Edit tracking data:

□ □ □ □

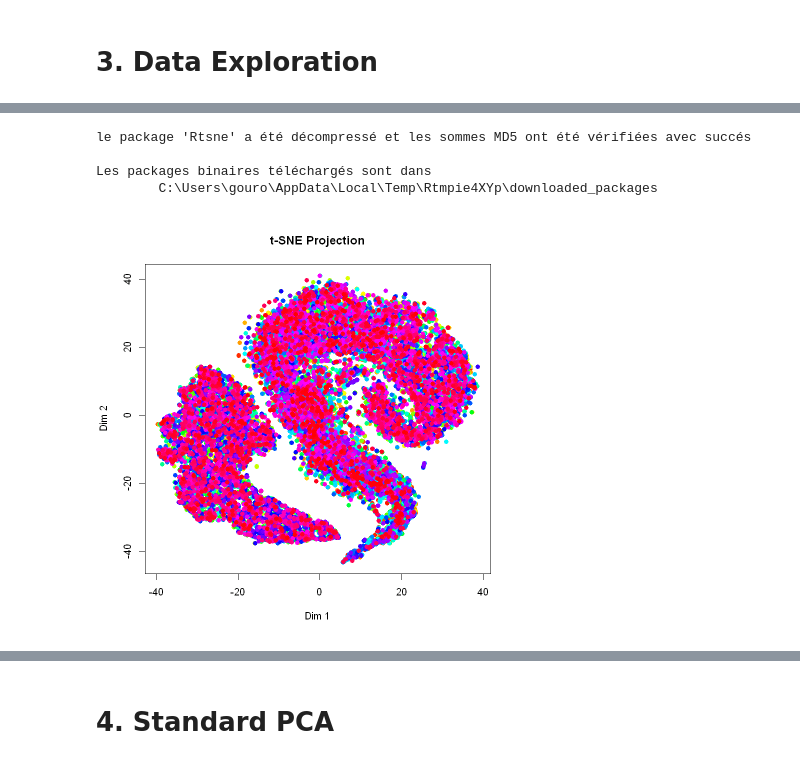
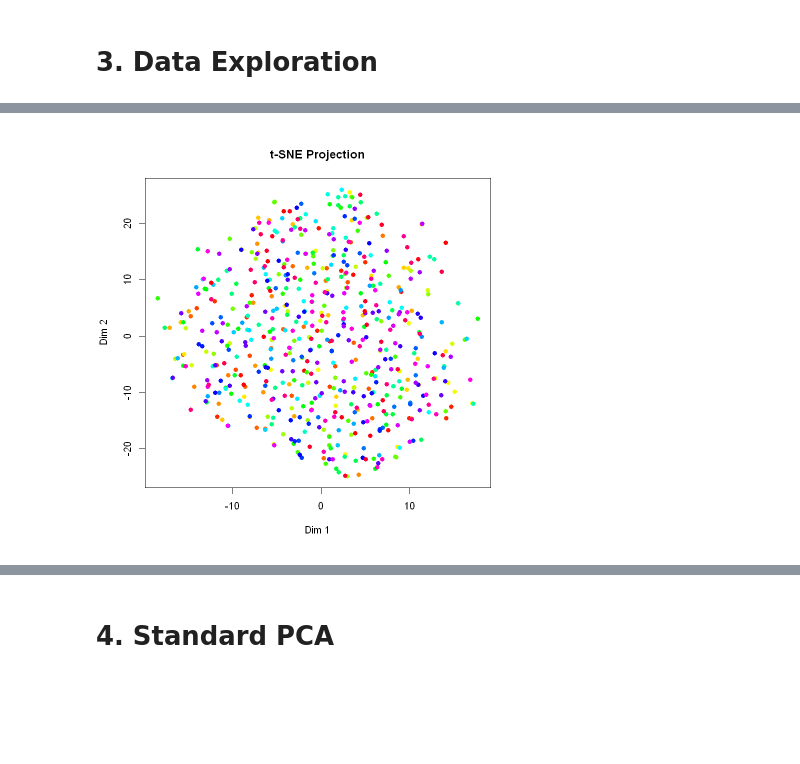
Before and after one commit to AVanwelsenaere/F600, a Jupyter notebook: Sparse PCA - Sandbox.ipynb, the cells around one changed output, grey strips where cells are left out. Drawn from its saved outputs; the diff is of its cells as text; code cells hidden in the pictures; blank space fills up the shorter version.

```diff
--- a/Sparse PCA - Sandbox.ipynb
+++ b/Sparse PCA - Sandbox.ipynb
@@ -330,0 +129,41 @@ ERROR: Error in UseMethod("mutate"): pas de méthode pour 'mutate' applicable po
+# %%
+# DATASET 01 => ECG data simulation - METHOD 4 #
+################################################
+
+start_time <- Sys.time()
+print(paste("Current Time :", format(Sys.time(), "%Y-%m-%d %H:%M:%S")))
+
+library(MASS)
+
+pic_width1 <- round(N_VARIABLES * 0.05)  # Weigth pic 1
+pic_width2 <- round(N_VARIABLES * 0.07)  # Weigth pic 2
+pic_width3 <- round(N_VARIABLES * 0.04)   # Weigth pic 3
+
+start_pic1 <- round(N_VARIABLES * 0.25)
+end_pic1 <- start_pic1 + pic_width1 - 1
+
+start_pic2 <- round(N_VARIABLES * 0.50)
+end_pic2 <- start_pic2 + pic_width2 - 1
+
+start_pic3 <- round(N_VARIABLES * 0.75)
+end_pic3 <- start_pic3 + pic_width3 - 1
+
+Sigma <- diag(N_VARIABLES)
+
+Sigma[start_pic1:end_pic1, start_pic1:end_pic1] <- 0.8
+Sigma[start_pic2:end_pic2, start_pic2:end_pic2] <- 0.8
+Sigma[start_pic3:end_pic3, start_pic3:end_pic3] <- 0.8
+
+# Data generation
+oDataMatrix <- mvrnorm(N_OBSERVATIONS, mu = rep(0, N_VARIABLES), Sigma = Sigma)
+
+oDataMatrix[, start_pic1:end_pic1] <- oDataMatrix[, start_pic1:end_pic1] + 3
+oDataMatrix[, start_pic2:end_pic2] <- oDataMatrix[, start_pic2:end_pic2] + 5
+oDataMatrix[, start_pic3:end_pic3] <- oDataMatrix[, start_pic3:end_pic3] + 4
+
+cat("Dimensions Matrix : ", dim(oDataMatrix), "\n")
+head(oDataMatrix)
+
+print(paste("Current Time :", format(Sys.time(), "%Y-%m-%d %H:%M:%S")))
+elapsed_time <- round(difftime(Sys.time(), start_time, units = "secs"), 3)
+print(paste("Duration :", elapsed_time, "seconds"))
@@ -432,24 +382,20 @@ plot(oDataMatrix[, x_col], oDataMatrix[, y_col], main = paste("Scatterplot of",
 # %%
 ##########################################
 # t-SNE Visualization                    #
 ##########################################
 
 # Reduce dimensionality using t-SNE and visualize clusters.
 
 if (!requireNamespace("Rtsne", quietly = TRUE)) {
     install.packages("Rtsne")
 }
 library(Rtsne)
 
 # t-SNE
-tsne_res <- Rtsne(oDataMatrix, dims = 2, perplexity = 30)
+tsne_res <- Rtsne(oDataMatrix, dims = 2, perplexity = 15)
 
 # Visualize t-SNE results
 plot(tsne_res$Y, main = "t-SNE Projection", xlab = "Dim 1", ylab = "Dim 2",
      col = rainbow(length(tsne_res$Y[,1])), pch = 19)
 # %% [output]
-le package 'Rtsne' a été décompressé et les sommes MD5 ont été vérifiées avec succés
-
-Les packages binaires téléchargés sont dans
-        C:\Users\gouro\AppData\Local\Temp\Rtmpie4XYp\downloaded_packages
-[figure, old version]
+[figure, new version]
```
Also changed, not shown: parts of 49 cells of this notebook, 1 other file.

□ □ □ □

- **WHAT YOU HAVE TO DO**
Go through the entries and copy each line holding the string "paste".

- **RESPONSE TO THE TASK**
+print(paste("Current Time :", format(Sys.time(), "%Y-%m-%d %H:%M:%S")))
+print(paste("Current Time :", format(Sys.time(), "%Y-%m-%d %H:%M:%S")))
+print(paste("Duration :", elapsed_time, "seconds"))
@@ -432,24 +382,20 @@ plot(oDataMatrix[, x_col], oDataMatrix[, y_col], main = paste("Scatterplot of",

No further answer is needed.